The same Vermont lawmakers who unsuccessfully tried to legalize sports betting last year are back at it. Sen. Dick Sears (D-Bennington) led the sports betting effort in 2020. He was joined by Sens. Christopher Pearson (Progressive-Chittenden), Michael Sirotkin (D-Chittenden), and Richard Westman (D-Lamoille).
The four are again urging the Vermont General Assembly to consider legalizing sports betting. S.77, recently introduced by Sears and cosponsored by the three others, is predominantly a shell bill. The legislation would task the Vermont Department of Liquor and Lottery with determining specifics should the state move to legalize sports gambling.
Here are the few conditions that the legislation would mandate. S.77 directs the Vermont Lottery to oversee sports betting. Anyone age 18 and older would be allowed to bet on professional and collegiate sports. However, odds on games involving Vermont colleges would be prohibited.
As many as six mobile sports betting licenses would be approved.
Sports Betting Benefits
In an op-ed published earlier this month in the Brattleboro Reformer, Sears touts several reasons as to why Vermont should join the 25 other states that have already passed sports betting laws.
He says the gambling activity is currently nearby in New Hampshire, New York, and Rhode Island. And Massachusetts, Maine, and Connecticut are considering it, too.
Along with an estimated $3 million annually in tax revenue, Sears says legal sports betting would protect consumers. Sears says research conducted by Oxford Economics revealed that nearly 140,000 Vermonters wager around $300 million in illegal online sports bets each year.
“These illegal offshore sports betting operations are so sophisticated, some Vermonters have been using them for years, completely unaware that these sites are operating illegally,” Sears wrote.
“The bill will create safeguards for Vermonters that are currently nonexistent in the thriving illegal market, including the promotion of responsible gaming and ability to exclude oneself or limit wagers and time spent on betting sites,” Sears continued. “Our framework will also ensure there is a rigorous age verification process — one with a proven track record in other states — to prevent minors from placing bets”
Opposition Voices Stance
Vermont certainly isn’t known as a pro-gaming state. It has no commercial or tribal casinos, nor pari-mutuel betting or online gambling.

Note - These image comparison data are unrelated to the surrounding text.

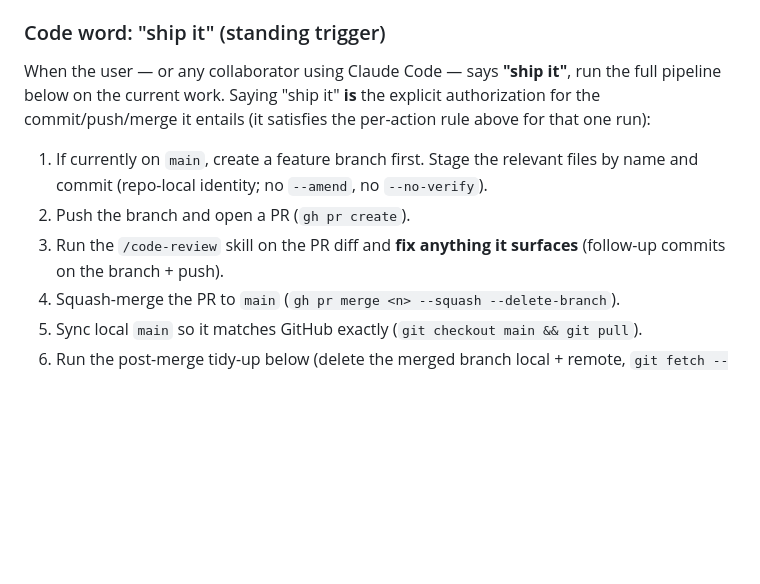
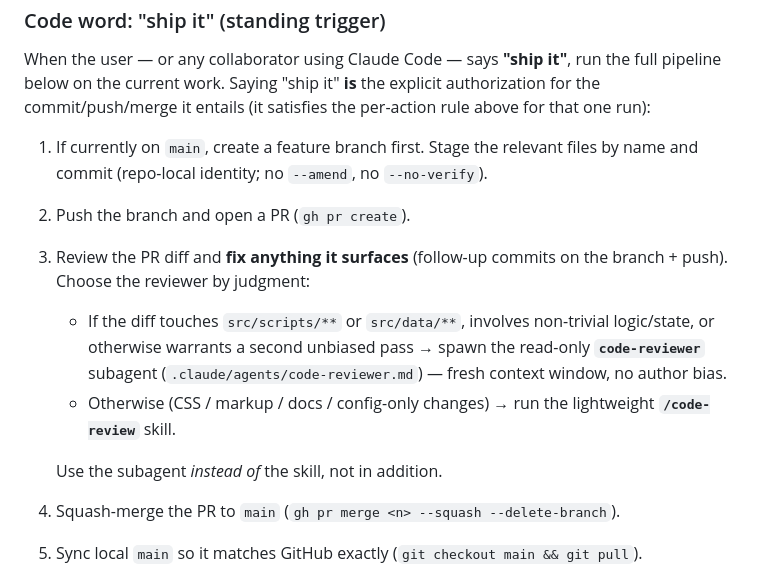
Before and after one commit to zearn/ai-generate-teacher-materials-prototype-mvp, a Markdown page: .claude/claude.md, the part around the change. Rendered like a GitHub page; blank space fills up the shorter version.

```diff
--- a/.claude/claude.md
+++ b/.claude/claude.md
@@ -87,8 +87,16 @@ rule above for that one run):
 1. If currently on `main`, create a feature branch first. Stage the relevant files
    by name and commit (repo-local identity; no `--amend`, no `--no-verify`).
 2. Push the branch and open a PR (`gh pr create`).
-3. Run the `/code-review` skill on the PR diff and **fix anything it surfaces**
-   (follow-up commits on the branch + push).
+3. Review the PR diff and **fix anything it surfaces** (follow-up commits on the
+   branch + push). Choose the reviewer by judgment:
+   - If the diff touches `src/scripts/**` or `src/data/**`, involves non-trivial
+     logic/state, or otherwise warrants a second unbiased pass → spawn the
+     read-only **`code-reviewer`** subagent (`.claude/agents/code-reviewer.md`) —
+     fresh context window, no author bias.
+   - Otherwise (CSS / markup / docs / config-only changes) → run the lightweight
+     **`/code-review`** skill.
+
+   Use the subagent *instead of* the skill, not in addition.
 4. Squash-merge the PR to `main` (`gh pr merge <n> --squash --delete-branch`).
 5. Sync local `main` so it matches GitHub exactly (`git checkout main && git pull`).
 6. Run the post-merge tidy-up below (delete the merged branch local + remote,
```
Also changed, not shown: .claude/agents/code-reviewer.md (added, +43 -0 lines).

Some want to keep it that way.
Sen. Anthony Pollina (Progressive-Washington) favors imposing an income tax surcharge on the state’s wealthiest residents to generate new revenue.
“Keep in mind that the wealthiest five percent of Vermonters this year are saving $237 million on the federal income tax,” Pollina told Vermont Edition this week. “We could ask those people to pay their fair share and we could find other ways to raise revenue for the state, rather than go towards betting and lottery systems, which I think tend to prey upon low- and moderate-income people.”
There will be much more discussion on the potential impacts — both good and bad — of legalizing sports betting in Vermont. Sears’ bill has been moved to the Senate Committee on Economic Development, Housing, and General Affairs.